Return only the number of lines in the entries below that hold the word "import".

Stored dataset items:
------------------------

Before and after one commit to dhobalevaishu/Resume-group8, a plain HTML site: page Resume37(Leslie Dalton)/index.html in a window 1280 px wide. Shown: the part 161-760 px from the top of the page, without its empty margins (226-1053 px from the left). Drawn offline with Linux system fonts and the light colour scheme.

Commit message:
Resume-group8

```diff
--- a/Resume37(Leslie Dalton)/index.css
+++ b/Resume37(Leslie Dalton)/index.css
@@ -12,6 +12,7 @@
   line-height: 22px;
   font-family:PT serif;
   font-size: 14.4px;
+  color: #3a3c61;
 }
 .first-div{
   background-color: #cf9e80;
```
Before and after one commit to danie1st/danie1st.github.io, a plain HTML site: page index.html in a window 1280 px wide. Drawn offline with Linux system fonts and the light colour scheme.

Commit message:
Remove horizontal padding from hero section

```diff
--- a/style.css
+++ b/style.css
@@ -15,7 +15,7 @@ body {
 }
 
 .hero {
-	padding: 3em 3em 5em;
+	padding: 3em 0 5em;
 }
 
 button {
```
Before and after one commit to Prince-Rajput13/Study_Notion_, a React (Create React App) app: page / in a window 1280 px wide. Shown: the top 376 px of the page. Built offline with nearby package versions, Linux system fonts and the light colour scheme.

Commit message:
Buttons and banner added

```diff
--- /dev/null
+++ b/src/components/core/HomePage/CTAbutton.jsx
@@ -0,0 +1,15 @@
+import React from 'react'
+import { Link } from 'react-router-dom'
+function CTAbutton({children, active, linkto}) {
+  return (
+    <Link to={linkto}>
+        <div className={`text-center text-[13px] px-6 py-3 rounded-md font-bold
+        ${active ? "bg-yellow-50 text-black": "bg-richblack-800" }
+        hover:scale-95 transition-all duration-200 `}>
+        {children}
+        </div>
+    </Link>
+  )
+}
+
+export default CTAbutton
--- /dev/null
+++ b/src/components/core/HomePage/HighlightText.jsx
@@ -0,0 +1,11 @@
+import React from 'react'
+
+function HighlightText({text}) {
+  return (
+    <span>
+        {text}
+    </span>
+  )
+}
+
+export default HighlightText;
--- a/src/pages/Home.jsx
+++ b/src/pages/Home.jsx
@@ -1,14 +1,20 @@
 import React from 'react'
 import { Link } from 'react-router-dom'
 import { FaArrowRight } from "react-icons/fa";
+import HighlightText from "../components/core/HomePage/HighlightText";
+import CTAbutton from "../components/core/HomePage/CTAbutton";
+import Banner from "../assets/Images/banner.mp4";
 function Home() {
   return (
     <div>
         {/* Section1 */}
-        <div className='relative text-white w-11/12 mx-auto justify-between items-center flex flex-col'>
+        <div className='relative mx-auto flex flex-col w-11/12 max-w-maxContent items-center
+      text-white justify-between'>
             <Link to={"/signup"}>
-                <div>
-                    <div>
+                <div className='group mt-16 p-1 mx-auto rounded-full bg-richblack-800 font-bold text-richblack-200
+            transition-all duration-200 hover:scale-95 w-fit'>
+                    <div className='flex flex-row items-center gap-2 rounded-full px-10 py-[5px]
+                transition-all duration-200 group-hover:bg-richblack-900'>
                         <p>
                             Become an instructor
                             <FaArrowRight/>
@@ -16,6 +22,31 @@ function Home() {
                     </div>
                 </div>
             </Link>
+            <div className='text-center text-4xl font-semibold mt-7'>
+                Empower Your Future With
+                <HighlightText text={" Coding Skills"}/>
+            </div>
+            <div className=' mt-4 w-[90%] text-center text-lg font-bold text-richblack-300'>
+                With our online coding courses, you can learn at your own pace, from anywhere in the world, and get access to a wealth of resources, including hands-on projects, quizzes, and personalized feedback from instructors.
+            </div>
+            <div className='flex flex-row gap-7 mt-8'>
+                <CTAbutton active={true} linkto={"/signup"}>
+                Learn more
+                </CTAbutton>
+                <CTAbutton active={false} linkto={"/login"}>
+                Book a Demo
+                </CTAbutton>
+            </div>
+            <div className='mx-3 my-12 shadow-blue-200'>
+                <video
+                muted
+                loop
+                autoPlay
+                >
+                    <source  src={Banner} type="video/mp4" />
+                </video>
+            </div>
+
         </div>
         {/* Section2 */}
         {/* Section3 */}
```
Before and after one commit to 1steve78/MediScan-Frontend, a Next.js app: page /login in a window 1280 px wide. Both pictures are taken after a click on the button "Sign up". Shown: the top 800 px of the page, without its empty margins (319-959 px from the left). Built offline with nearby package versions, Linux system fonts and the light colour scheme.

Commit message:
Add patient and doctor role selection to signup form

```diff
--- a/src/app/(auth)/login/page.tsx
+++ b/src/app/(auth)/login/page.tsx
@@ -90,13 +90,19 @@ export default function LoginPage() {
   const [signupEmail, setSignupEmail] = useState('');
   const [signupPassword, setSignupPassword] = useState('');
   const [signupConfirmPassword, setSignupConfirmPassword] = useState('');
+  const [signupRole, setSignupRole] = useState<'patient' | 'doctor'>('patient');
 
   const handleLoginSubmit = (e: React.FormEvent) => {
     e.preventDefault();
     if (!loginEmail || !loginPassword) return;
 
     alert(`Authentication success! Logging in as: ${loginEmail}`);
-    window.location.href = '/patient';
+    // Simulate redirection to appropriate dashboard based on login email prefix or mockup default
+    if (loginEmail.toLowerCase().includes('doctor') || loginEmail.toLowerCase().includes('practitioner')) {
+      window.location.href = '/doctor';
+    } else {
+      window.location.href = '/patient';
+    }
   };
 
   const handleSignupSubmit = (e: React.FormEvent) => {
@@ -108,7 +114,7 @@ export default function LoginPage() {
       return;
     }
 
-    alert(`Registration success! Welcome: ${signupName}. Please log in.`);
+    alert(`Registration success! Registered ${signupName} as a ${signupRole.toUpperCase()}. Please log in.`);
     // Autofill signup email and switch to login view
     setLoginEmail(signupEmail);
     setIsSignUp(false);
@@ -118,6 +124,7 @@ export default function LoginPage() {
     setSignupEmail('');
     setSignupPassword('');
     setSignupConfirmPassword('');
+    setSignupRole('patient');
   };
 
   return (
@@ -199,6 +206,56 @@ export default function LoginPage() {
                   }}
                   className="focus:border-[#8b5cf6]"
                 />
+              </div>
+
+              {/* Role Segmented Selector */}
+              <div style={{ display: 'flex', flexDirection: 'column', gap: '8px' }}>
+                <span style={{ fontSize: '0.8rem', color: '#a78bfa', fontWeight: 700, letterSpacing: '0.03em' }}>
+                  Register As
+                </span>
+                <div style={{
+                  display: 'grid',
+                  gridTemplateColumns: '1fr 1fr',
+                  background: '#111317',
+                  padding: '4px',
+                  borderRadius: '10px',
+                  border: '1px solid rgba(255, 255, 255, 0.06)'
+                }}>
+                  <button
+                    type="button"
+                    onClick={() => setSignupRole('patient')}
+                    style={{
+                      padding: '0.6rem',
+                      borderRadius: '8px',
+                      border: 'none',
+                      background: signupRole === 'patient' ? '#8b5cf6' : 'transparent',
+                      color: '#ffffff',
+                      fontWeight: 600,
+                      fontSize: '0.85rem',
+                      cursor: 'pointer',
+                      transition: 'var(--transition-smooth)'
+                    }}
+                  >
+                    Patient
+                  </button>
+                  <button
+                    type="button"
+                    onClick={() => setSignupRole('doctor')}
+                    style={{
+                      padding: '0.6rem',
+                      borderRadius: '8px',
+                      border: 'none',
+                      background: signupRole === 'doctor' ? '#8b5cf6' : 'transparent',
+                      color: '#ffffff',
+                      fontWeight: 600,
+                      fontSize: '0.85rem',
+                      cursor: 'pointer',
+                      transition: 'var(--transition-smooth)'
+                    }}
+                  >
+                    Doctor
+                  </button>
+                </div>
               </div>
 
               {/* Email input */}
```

------------------------

Exercise answer
9